Fabricating Jesus: How Modern Scholars Distort the Gosepels
by Craig Evans
How reliable are the Gospels? Not very, say some scholars. Craig Evans, a professor of New Testament studies, believes otherwise. But in this work, he asks a different question: how reliable are these scholars? Not very, he argues.
While we assume that these scholars are highly objective, in truth they have as many preconceived notions as believers. If they think that most of the writings in the Gospels are unreliable, they are bound to conclude that Jesus never claimed he was God. But Evans shows that even if there are errors in the early Christian manuscripts that we have, they are minor and have no overall bearing on the meaning of the texts.
Evans continues to show in later chapters that the non-canonical "gospels" such as the "gospel" of Thomas was written later than the canonical Gospels. The same is true for all of the Gnostic "gospels."
Like the scholars, Evans accepts that there were conflicts in the early Christian Church. But these conflicts were about discipline, not doctrine.
Apart from taking on the relatively serious scholars such as those belonging to the Jesus Seminar group and Bart Ehrman, Evans entertains us with a look at the likes of Dan Brown. They are quickly dismissed.
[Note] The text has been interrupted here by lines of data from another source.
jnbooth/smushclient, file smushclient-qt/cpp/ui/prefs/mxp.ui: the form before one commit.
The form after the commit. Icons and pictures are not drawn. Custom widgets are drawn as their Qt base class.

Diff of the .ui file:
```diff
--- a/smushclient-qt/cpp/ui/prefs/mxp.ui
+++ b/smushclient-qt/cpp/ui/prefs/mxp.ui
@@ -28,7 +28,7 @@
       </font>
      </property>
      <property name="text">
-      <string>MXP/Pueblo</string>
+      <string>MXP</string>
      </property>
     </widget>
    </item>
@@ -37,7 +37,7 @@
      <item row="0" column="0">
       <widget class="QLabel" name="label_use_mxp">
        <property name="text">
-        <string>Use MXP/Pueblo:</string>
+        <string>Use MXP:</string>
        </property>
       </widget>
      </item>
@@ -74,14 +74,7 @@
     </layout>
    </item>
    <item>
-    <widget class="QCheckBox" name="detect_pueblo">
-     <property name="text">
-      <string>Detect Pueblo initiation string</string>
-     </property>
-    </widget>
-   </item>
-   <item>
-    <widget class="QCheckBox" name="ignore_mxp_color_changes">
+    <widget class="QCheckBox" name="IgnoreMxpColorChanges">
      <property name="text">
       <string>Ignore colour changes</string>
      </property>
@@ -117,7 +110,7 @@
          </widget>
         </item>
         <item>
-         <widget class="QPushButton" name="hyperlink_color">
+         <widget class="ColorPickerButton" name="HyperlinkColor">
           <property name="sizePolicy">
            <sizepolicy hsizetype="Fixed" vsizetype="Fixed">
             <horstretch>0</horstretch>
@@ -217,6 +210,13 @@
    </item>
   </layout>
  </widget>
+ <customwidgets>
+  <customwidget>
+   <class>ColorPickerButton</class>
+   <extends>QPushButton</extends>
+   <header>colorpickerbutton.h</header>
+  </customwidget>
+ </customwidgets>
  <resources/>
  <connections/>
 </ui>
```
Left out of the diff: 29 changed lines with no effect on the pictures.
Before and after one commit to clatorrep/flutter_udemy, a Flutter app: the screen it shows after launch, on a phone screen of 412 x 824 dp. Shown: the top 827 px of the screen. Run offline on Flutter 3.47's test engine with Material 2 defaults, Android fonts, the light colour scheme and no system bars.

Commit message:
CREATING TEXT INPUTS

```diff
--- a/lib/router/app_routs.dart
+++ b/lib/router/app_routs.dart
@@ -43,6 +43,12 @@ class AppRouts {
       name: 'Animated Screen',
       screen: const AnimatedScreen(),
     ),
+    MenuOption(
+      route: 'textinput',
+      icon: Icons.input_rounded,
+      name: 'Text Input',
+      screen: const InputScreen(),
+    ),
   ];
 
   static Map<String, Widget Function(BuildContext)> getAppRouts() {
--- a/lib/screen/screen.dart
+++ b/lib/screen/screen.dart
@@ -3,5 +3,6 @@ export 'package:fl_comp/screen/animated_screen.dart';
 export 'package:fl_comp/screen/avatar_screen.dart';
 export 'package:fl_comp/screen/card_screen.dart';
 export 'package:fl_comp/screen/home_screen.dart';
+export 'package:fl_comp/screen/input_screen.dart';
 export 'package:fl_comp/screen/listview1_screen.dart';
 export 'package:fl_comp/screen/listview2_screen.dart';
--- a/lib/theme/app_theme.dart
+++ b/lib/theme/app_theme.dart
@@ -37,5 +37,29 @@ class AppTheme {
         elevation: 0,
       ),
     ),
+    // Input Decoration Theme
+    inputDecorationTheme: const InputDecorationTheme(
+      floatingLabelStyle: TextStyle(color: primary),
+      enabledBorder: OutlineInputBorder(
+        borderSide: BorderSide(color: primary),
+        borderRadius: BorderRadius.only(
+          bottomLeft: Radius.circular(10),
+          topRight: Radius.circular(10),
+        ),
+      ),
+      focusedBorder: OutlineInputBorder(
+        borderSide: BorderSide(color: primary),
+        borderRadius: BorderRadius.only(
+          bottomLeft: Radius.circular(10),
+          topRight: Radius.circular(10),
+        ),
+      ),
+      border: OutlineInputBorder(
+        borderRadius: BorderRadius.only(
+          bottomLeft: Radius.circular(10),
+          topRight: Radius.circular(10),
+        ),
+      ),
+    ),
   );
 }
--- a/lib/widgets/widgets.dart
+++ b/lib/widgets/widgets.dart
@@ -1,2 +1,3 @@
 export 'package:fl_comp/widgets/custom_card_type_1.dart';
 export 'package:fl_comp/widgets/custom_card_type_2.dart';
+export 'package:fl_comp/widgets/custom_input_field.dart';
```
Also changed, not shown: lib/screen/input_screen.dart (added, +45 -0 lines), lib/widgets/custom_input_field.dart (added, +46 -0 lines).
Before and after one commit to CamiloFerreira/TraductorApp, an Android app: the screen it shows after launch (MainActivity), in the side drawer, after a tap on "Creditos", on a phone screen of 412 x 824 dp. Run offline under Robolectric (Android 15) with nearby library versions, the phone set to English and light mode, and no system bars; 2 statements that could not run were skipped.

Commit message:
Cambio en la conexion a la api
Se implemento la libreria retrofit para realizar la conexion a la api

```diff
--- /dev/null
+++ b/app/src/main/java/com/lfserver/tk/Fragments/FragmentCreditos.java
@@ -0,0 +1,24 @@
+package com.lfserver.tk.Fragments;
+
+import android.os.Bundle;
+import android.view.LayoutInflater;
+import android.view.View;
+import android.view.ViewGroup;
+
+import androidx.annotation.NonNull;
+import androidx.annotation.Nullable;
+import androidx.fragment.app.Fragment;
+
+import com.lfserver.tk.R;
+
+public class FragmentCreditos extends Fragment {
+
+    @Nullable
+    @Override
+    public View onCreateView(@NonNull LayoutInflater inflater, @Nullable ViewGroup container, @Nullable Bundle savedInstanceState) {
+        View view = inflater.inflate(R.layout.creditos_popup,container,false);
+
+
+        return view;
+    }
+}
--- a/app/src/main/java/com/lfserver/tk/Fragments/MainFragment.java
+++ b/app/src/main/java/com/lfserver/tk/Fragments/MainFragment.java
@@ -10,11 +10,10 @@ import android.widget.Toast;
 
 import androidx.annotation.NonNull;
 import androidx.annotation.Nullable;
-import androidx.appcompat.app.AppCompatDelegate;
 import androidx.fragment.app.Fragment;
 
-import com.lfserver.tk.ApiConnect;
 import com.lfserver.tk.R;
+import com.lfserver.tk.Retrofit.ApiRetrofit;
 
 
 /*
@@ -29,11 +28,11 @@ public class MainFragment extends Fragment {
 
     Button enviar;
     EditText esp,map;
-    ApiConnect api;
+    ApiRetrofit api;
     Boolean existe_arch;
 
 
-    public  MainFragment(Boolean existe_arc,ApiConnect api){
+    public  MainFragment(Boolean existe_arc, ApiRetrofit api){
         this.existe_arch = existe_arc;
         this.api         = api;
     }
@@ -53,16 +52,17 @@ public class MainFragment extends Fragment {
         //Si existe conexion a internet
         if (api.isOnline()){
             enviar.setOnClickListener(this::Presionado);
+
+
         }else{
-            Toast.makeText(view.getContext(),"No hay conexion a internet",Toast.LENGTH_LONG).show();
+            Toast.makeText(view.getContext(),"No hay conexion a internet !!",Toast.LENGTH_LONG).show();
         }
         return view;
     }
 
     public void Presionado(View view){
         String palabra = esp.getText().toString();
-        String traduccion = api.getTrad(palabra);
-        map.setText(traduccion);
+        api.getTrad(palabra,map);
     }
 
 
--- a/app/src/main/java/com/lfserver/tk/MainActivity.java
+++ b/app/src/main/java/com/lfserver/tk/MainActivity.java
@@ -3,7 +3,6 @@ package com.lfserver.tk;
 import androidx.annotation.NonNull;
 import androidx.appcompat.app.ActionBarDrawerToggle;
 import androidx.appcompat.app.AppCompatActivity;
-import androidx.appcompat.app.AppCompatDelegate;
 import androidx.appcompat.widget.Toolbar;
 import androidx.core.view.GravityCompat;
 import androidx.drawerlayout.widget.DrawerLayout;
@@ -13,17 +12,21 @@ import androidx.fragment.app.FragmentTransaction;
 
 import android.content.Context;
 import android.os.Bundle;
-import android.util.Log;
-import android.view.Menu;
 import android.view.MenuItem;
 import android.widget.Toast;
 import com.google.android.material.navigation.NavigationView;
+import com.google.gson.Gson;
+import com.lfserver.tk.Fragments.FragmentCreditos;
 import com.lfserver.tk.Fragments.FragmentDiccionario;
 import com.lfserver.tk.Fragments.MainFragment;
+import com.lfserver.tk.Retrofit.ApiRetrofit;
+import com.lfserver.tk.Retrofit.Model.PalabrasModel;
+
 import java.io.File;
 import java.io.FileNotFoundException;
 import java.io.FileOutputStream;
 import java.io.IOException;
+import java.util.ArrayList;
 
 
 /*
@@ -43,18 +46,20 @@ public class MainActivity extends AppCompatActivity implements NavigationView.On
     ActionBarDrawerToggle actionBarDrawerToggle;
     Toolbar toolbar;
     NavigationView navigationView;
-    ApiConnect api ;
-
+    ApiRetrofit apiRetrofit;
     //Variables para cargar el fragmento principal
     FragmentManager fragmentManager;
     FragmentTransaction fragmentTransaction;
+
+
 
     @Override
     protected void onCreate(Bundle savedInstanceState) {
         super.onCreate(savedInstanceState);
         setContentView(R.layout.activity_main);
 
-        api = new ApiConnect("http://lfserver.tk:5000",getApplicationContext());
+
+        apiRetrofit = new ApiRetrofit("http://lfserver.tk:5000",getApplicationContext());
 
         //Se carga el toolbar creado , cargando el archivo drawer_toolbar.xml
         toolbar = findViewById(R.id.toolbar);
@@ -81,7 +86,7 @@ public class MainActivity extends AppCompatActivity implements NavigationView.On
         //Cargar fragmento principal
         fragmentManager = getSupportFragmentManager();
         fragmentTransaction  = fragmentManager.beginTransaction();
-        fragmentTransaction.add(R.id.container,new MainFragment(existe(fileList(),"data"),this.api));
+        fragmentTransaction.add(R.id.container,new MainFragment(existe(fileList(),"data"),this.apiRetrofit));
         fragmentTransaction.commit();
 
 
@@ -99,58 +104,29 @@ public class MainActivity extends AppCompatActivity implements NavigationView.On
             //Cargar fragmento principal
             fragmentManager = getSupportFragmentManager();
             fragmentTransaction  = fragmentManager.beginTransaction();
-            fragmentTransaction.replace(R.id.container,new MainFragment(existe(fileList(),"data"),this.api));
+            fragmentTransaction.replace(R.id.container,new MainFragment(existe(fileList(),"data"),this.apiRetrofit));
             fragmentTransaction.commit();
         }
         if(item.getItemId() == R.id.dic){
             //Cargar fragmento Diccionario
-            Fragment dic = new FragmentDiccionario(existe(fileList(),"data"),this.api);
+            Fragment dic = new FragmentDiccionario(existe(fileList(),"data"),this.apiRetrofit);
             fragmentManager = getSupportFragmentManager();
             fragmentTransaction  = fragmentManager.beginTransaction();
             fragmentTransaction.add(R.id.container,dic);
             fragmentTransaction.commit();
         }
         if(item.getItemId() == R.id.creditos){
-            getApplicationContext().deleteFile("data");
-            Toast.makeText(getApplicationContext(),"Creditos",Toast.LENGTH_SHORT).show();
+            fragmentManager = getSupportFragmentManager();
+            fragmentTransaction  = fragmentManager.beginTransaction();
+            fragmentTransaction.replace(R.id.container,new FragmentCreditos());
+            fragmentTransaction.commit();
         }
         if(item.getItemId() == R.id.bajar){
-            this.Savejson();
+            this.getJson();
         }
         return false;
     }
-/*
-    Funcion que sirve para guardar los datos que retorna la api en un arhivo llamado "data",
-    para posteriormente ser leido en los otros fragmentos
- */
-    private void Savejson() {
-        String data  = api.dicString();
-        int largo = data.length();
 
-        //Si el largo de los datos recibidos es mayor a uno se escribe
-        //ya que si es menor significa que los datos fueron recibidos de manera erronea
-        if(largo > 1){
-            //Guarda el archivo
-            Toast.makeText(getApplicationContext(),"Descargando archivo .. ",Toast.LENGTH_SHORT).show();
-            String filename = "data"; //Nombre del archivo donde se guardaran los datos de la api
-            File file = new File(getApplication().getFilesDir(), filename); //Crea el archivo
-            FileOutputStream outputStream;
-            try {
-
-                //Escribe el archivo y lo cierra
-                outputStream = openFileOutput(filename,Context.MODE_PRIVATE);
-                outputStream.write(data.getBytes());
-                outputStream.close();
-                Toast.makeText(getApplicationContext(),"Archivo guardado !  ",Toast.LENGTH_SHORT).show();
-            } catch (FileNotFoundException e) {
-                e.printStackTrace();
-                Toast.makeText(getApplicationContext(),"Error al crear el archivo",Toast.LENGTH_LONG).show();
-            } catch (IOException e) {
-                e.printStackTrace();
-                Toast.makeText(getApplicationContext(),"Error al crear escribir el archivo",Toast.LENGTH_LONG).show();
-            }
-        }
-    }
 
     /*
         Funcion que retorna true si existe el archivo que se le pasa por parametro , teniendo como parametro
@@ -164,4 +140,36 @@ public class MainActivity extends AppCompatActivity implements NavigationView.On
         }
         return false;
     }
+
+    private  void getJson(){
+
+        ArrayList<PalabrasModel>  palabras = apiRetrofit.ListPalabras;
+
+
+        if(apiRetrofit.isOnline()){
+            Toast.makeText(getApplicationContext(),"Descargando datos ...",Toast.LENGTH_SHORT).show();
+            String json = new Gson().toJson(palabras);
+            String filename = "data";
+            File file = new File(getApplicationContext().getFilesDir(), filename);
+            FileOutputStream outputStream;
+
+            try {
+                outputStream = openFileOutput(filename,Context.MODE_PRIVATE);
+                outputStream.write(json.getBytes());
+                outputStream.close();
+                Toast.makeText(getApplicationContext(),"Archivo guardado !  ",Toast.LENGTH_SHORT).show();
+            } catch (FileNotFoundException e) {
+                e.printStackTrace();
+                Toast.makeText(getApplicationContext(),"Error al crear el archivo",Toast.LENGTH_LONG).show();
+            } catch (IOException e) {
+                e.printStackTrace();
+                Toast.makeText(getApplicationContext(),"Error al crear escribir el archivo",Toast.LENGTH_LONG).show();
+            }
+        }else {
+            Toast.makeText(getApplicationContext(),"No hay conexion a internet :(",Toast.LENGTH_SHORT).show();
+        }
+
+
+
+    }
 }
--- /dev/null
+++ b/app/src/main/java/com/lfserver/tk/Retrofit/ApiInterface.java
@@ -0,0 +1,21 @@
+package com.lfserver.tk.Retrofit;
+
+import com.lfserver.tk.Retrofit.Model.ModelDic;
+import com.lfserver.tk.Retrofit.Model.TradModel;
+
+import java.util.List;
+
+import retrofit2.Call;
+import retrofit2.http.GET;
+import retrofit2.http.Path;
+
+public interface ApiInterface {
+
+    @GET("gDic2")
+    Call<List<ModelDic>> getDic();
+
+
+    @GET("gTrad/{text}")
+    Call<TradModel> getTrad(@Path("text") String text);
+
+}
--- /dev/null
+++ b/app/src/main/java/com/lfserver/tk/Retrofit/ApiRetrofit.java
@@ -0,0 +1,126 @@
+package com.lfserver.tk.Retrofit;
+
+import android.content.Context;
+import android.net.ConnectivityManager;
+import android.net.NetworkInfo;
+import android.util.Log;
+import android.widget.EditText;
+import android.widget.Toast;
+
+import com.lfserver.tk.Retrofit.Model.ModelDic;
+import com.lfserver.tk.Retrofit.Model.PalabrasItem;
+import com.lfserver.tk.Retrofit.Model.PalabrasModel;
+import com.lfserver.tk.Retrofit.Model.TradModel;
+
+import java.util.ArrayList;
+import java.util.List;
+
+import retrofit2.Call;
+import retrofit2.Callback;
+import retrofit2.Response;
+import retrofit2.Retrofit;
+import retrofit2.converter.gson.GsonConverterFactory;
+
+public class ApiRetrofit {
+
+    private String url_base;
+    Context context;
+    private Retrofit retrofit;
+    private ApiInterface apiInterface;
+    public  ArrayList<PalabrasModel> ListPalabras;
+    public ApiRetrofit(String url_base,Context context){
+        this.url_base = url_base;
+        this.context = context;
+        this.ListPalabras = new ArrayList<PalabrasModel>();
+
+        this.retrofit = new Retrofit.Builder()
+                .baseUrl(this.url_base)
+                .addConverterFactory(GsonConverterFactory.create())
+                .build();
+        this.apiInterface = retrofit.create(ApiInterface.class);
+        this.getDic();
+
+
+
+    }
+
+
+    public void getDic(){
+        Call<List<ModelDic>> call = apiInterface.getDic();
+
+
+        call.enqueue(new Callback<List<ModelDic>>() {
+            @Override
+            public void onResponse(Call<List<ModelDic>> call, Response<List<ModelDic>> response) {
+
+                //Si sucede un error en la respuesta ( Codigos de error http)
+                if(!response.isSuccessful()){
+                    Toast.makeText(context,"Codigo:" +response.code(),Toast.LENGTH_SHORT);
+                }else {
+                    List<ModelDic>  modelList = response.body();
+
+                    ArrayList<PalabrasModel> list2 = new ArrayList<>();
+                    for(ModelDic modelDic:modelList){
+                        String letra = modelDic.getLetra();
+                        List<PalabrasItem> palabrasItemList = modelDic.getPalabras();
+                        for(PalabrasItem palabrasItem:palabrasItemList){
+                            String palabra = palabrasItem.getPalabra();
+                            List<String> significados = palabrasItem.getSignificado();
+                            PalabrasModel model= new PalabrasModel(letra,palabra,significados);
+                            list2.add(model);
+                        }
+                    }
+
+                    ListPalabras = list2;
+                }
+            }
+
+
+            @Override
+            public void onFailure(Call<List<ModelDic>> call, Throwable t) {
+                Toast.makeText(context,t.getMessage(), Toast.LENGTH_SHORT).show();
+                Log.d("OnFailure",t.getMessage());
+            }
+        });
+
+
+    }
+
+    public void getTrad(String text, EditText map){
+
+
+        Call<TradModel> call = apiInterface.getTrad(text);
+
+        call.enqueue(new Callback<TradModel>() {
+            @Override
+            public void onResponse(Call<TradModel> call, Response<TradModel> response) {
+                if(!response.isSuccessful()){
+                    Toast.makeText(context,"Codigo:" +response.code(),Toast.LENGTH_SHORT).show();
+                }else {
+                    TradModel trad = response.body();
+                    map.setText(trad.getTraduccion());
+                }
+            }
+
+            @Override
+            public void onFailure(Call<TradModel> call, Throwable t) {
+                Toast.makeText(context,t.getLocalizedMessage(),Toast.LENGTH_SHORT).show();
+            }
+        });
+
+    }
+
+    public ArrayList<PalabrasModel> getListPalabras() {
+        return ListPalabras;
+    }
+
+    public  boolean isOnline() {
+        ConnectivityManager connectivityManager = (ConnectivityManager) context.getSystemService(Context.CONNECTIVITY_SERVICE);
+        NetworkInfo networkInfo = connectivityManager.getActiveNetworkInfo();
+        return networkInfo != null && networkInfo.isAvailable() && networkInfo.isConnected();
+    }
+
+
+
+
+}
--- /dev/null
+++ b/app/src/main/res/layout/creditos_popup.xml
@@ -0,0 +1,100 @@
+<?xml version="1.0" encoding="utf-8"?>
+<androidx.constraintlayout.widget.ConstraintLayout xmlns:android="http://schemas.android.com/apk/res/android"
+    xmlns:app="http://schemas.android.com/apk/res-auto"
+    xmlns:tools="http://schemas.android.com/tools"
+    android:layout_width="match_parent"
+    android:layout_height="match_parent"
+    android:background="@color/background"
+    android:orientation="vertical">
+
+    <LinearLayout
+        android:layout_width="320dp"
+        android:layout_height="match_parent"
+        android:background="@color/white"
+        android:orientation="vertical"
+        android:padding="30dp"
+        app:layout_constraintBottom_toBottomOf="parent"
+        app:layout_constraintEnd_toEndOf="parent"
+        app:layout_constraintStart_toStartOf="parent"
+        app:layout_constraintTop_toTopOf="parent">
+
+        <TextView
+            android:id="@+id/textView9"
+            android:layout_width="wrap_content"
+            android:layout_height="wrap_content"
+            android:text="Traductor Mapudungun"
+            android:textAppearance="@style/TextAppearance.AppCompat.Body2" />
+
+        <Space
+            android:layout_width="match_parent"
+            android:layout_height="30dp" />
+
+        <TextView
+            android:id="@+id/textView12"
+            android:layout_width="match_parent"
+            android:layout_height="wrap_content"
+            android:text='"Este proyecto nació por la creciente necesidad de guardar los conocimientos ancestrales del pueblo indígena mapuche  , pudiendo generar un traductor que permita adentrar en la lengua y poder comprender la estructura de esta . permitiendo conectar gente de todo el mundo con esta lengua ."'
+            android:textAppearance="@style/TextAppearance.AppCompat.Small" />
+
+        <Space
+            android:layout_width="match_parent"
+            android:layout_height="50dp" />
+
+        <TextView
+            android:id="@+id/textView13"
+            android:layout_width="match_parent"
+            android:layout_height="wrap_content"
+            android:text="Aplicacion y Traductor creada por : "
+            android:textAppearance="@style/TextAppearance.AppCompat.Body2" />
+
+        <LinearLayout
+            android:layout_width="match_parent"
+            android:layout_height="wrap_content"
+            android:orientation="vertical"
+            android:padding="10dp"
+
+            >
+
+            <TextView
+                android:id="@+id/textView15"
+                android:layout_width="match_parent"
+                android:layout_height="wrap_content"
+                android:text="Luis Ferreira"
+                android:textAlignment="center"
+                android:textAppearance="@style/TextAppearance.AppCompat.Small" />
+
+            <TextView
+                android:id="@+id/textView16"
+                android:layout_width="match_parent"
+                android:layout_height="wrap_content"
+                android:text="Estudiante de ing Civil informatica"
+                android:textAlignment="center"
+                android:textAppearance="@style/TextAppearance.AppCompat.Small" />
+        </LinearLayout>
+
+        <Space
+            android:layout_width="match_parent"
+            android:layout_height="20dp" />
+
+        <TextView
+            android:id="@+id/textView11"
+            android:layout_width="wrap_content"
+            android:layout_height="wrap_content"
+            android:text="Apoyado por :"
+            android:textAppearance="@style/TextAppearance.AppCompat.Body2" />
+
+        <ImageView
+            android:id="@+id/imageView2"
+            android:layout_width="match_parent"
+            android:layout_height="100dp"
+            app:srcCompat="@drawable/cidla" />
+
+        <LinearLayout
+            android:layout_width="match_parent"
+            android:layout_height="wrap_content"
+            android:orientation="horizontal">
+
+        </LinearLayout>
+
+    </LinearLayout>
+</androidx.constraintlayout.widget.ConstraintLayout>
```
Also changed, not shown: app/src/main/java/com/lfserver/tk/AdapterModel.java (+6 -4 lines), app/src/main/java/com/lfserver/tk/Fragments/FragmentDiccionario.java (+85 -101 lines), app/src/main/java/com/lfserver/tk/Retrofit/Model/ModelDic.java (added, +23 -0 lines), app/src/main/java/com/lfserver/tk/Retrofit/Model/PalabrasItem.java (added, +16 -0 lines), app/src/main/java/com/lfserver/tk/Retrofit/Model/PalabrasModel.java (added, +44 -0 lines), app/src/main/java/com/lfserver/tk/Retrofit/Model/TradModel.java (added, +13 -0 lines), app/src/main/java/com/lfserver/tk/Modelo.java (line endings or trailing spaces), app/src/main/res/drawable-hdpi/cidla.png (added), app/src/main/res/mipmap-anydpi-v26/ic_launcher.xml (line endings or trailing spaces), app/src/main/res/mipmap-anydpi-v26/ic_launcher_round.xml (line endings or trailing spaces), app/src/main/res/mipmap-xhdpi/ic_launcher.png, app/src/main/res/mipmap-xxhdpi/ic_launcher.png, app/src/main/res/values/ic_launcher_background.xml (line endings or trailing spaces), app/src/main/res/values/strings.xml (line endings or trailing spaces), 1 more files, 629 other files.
Evans has done an excellent job showing us how unreliable some of the modern scholars are, and why.